Work instructions = Locate the lines of the listing below that hold "changed", then copy each of them.

Source data =
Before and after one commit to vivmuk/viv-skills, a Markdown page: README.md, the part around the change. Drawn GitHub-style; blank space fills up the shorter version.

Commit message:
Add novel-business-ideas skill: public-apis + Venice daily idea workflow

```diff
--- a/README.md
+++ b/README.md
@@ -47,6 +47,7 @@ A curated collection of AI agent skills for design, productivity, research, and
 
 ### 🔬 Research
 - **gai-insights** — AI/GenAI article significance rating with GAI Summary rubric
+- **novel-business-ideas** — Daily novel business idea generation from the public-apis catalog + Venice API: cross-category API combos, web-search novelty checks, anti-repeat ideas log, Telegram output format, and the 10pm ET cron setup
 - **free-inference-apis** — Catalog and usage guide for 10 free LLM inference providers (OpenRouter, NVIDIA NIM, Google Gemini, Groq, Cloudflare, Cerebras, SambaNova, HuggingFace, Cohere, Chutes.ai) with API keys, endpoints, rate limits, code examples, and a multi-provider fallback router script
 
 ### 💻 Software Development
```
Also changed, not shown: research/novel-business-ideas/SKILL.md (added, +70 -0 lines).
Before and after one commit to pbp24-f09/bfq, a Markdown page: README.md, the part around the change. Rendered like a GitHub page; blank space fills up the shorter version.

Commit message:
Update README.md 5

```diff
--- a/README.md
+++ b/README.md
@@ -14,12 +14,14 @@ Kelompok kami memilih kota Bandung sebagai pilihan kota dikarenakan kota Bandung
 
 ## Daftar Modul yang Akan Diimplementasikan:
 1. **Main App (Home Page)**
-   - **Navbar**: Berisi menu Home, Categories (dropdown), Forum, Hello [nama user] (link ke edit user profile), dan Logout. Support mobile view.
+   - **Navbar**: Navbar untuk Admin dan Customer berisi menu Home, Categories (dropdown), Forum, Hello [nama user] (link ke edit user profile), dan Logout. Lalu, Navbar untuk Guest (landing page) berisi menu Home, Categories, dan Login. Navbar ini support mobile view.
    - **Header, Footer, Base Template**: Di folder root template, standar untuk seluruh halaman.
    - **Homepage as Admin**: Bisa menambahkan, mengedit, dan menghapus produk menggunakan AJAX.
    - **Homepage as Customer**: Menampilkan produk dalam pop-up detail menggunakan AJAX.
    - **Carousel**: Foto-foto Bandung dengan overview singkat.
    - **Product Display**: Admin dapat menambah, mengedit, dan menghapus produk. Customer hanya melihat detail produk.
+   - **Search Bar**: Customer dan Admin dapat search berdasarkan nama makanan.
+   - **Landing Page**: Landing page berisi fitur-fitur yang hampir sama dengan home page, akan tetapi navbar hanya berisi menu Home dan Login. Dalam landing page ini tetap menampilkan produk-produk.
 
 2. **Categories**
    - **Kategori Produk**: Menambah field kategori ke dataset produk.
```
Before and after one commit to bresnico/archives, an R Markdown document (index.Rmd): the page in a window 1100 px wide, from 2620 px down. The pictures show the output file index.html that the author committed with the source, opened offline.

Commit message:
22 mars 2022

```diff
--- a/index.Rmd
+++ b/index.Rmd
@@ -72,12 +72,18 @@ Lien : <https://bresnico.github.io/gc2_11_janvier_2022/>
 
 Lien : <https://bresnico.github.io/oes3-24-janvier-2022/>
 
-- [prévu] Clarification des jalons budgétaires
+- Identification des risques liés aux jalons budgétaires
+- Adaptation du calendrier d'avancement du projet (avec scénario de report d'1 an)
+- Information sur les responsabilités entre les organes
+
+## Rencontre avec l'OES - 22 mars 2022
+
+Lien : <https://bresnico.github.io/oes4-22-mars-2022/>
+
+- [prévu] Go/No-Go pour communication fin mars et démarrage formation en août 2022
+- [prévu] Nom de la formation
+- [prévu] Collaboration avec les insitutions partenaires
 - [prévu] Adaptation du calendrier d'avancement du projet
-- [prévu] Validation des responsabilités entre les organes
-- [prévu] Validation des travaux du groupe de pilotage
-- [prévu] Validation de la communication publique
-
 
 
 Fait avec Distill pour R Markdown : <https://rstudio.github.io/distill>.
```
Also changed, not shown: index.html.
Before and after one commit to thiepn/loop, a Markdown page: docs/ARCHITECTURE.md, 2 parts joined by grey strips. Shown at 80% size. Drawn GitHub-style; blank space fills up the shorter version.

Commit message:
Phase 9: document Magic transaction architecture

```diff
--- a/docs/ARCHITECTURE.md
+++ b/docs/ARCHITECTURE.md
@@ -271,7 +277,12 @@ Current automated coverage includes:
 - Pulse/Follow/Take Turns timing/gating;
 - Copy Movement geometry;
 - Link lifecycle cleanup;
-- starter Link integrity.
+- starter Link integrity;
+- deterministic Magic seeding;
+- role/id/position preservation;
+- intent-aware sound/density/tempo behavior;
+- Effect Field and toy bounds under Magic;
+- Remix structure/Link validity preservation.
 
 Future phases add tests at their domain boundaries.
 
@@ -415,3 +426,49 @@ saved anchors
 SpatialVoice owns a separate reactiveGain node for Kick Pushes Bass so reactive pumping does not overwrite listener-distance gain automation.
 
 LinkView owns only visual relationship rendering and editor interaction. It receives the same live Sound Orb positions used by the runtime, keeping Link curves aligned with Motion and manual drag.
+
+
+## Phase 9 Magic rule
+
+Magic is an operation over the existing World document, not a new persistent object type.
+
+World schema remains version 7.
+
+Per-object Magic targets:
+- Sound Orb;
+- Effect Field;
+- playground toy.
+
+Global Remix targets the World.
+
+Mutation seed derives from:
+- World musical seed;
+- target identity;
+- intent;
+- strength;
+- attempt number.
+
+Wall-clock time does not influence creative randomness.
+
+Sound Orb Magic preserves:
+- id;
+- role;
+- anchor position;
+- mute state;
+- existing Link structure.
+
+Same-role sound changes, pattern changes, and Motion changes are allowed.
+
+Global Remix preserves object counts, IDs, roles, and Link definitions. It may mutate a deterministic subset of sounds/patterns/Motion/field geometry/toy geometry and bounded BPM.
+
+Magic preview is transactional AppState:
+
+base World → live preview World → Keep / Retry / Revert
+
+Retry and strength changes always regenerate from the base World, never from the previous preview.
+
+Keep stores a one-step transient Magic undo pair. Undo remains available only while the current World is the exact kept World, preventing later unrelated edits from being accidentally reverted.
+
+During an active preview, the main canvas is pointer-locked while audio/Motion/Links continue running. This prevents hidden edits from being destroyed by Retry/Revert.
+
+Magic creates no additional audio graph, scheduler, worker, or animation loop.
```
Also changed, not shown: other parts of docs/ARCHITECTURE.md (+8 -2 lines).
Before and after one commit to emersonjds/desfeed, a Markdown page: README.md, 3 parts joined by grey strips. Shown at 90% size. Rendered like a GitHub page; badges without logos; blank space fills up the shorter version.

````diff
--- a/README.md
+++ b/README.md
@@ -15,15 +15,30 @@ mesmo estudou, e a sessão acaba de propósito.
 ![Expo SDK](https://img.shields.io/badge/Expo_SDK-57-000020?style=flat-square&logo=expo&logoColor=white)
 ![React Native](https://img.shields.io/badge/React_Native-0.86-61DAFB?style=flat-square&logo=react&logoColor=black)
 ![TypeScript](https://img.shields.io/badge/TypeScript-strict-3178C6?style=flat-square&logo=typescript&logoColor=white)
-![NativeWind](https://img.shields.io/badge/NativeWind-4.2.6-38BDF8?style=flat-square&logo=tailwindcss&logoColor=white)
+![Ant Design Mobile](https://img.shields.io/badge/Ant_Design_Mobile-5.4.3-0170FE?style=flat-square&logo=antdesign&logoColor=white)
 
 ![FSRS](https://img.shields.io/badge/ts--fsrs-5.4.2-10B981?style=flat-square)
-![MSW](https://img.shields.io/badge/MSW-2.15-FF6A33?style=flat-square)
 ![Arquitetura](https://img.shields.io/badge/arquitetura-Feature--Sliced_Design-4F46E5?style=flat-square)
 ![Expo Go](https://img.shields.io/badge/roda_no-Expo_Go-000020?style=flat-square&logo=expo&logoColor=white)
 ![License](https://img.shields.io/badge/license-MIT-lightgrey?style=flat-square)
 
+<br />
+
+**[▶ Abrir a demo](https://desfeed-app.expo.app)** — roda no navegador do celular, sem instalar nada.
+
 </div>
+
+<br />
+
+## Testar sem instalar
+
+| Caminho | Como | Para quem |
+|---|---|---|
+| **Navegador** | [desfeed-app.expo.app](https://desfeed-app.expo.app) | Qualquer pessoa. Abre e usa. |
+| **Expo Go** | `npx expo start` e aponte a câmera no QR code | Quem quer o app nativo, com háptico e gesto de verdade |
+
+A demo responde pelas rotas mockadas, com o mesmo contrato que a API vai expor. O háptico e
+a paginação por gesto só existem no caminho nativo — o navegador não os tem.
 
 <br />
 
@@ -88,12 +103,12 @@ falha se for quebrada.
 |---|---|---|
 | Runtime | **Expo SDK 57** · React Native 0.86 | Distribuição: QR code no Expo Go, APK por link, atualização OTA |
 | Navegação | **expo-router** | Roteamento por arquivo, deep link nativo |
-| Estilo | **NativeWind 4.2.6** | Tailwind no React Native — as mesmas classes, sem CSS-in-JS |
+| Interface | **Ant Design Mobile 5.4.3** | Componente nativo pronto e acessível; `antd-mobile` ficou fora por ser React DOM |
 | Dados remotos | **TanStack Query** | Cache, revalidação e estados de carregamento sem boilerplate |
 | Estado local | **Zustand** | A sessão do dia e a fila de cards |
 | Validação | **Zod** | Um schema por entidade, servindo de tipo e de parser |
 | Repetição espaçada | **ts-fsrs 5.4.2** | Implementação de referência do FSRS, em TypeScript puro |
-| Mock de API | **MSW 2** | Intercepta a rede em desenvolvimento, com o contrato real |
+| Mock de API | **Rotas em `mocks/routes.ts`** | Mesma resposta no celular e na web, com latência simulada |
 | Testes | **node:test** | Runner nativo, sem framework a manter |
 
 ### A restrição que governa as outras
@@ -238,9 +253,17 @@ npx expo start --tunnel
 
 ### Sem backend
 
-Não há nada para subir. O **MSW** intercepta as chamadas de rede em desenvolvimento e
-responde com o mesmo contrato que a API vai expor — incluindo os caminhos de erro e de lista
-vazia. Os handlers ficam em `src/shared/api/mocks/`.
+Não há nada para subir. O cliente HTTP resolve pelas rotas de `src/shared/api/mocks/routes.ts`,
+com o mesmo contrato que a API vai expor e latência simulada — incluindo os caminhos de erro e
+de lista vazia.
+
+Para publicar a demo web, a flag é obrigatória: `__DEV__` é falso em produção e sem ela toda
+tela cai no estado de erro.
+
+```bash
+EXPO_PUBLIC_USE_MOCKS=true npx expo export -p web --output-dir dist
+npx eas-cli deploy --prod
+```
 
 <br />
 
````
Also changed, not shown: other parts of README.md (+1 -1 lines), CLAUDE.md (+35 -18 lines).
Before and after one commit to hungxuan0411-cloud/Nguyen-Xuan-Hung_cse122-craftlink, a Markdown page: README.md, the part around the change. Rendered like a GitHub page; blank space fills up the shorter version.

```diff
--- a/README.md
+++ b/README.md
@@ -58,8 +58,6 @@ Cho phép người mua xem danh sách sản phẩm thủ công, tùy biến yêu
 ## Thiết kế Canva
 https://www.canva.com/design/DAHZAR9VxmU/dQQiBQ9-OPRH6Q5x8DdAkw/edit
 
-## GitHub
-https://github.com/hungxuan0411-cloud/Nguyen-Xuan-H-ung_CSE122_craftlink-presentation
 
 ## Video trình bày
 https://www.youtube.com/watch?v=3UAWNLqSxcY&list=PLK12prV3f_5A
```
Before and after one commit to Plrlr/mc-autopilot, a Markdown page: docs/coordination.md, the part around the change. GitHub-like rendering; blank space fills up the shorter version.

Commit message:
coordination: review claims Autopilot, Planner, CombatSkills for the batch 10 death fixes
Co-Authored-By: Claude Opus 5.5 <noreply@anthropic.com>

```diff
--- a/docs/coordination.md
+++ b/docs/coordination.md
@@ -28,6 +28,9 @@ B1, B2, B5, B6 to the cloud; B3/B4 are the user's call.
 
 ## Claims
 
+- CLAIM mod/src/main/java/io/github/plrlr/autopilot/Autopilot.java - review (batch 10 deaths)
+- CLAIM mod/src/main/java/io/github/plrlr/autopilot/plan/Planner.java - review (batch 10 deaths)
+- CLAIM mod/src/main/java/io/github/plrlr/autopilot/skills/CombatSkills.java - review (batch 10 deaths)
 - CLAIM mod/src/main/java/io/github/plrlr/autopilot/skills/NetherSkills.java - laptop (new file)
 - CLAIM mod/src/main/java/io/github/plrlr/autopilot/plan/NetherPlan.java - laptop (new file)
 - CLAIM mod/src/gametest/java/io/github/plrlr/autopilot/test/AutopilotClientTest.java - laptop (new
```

Result of this exercise =
Also changed, not shown: research/novel-business-ideas/SKILL.md (added, +70 -0 lines).
Also changed, not shown: index.html.
Also changed, not shown: other parts of docs/ARCHITECTURE.md (+8 -2 lines).
Also changed, not shown: other parts of README.md (+1 -1 lines), CLAUDE.md (+35 -18 lines).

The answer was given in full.